With computer professionals still reeling from last week’s worm and virus attacks, Microsoft just yesterday released warnings that there are “critical” flaws in Internet Explorer 5 and 6 and “important” flaws in every recent version of Windows.
The IE issues are addressed by Microsoft security bulletin MS03-032, while the other issues are addressed by MS03-033. My analysis of these problems and the patches Microsoft has issued is given below.
- MS03-032: Internet Explorer 5 and 6 leave you open to Trojans
The danger level of this new problem is described by Microsoft as “critical” for most users of IE 5 and 6, but only “moderate” for users of IE 5 and 6 on Windows Server 2003. I recommend, however, that everyone install the patch provided by Microsoft, even on Windows Server 2003. Let me elaborate.
A mere e-mail message can infect you. The flaw in IE 5 and 6 can be exploited by a malicious person merely by sending you an e-mail that you open or preview in Microsoft Outlook, Outlook Express, or any other package that uses IE to display mail. Since e-mail viruses are spreading even more quickly these days than ever before, this is a gigantic problem. The flaw can also be exploited if a user of a vulnerable machine visits a malicious Web site, but this method of infection would not spread as quickly. Microsoft doesn’t say so, but the new problem appears to me to affect all recent versions of Outlook and Outlook Express, regardless of any previous security patches.
This is an ideal transmission method for zombie programs. This flaw allows a malicious person to run his or her own programs on the compromised machine. As a result, this weakness will soon be taken advantage of by those who want to install Trojan horses, zombies, and similar code on millions of personal computers to send spam, launch denial-of-service attacks, and so forth.
Windows Server 2003 is vulnerable because its “enhanced” security configuration can be turned off, leaving it open to this attack.
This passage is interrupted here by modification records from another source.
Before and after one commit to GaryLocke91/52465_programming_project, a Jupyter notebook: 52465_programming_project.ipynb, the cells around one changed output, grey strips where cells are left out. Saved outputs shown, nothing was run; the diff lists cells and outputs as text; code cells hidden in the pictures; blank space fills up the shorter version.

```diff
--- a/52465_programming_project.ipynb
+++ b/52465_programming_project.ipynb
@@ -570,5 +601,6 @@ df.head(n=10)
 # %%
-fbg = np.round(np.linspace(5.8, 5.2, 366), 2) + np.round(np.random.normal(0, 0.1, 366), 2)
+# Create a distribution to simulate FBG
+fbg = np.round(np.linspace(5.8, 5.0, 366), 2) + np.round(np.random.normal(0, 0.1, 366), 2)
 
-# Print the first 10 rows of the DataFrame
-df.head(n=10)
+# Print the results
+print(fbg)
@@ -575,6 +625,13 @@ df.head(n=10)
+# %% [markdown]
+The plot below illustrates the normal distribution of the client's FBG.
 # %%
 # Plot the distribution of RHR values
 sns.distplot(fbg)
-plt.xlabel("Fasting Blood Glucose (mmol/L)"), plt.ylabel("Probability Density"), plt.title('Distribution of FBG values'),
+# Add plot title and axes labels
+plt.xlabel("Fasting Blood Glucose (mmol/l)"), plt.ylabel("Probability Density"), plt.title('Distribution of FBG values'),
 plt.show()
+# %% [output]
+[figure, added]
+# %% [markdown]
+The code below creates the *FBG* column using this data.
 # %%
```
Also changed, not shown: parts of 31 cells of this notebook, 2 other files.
It’s very likely that this configuration would be turned off, for example, to run Terminal Server and allow users to run IE to access it freely.